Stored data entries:
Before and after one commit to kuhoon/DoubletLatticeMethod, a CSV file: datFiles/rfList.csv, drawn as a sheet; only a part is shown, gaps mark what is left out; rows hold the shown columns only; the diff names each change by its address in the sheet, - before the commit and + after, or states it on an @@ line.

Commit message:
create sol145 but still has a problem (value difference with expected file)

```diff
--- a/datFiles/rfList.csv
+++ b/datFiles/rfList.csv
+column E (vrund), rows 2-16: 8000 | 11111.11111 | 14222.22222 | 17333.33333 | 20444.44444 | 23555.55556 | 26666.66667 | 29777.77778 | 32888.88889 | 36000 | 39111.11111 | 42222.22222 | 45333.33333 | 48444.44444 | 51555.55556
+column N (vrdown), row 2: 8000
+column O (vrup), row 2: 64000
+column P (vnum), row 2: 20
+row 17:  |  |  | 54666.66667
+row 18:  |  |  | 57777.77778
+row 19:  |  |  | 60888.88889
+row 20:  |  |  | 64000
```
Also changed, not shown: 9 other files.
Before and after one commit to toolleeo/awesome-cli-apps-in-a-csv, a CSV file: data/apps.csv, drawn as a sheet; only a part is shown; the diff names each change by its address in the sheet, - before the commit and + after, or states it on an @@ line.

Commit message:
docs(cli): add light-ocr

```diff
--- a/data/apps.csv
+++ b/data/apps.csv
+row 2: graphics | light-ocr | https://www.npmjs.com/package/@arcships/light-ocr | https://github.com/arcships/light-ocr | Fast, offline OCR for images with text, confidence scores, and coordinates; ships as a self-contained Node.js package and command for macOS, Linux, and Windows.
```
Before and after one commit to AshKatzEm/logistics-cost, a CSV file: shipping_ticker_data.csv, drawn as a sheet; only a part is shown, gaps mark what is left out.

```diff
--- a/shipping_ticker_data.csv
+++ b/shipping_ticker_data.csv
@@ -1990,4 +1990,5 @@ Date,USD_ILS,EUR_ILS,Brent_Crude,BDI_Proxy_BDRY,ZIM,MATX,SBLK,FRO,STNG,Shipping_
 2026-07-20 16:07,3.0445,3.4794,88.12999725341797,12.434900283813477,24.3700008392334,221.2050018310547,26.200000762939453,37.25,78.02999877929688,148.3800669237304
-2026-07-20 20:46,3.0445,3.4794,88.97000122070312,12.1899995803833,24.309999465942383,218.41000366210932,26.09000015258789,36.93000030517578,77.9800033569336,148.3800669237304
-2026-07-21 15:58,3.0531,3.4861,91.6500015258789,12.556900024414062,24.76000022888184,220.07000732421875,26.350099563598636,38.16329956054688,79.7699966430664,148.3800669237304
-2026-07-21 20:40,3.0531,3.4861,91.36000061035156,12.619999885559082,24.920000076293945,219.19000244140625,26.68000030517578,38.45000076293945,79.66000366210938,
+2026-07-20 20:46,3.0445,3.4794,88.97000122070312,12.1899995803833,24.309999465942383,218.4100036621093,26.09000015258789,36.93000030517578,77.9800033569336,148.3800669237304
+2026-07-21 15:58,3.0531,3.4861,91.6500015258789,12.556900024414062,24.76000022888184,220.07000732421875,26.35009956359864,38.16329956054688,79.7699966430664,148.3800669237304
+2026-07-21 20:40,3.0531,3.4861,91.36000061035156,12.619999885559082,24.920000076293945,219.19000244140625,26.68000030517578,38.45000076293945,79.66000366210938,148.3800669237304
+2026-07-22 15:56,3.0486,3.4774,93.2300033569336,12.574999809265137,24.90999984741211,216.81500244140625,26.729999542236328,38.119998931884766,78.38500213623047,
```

■ **PROBLEM DETAILS**: Every line of the entries above that holds "after" should be copied out.

■ **SOLUTION TO THIS PROBLEM**:
Before and after one commit to kuhoon/DoubletLatticeMethod, a CSV file: datFiles/rfList.csv, drawn as a sheet; only a part is shown, gaps mark what is left out; rows hold the shown columns only; the diff names each change by its address in the sheet, - before the commit and + after, or states it on an @@ line.
Before and after one commit to toolleeo/awesome-cli-apps-in-a-csv, a CSV file: data/apps.csv, drawn as a sheet; only a part is shown; the diff names each change by its address in the sheet, - before the commit and + after, or states it on an @@ line.
Before and after one commit to AshKatzEm/logistics-cost, a CSV file: shipping_ticker_data.csv, drawn as a sheet; only a part is shown, gaps mark what is left out.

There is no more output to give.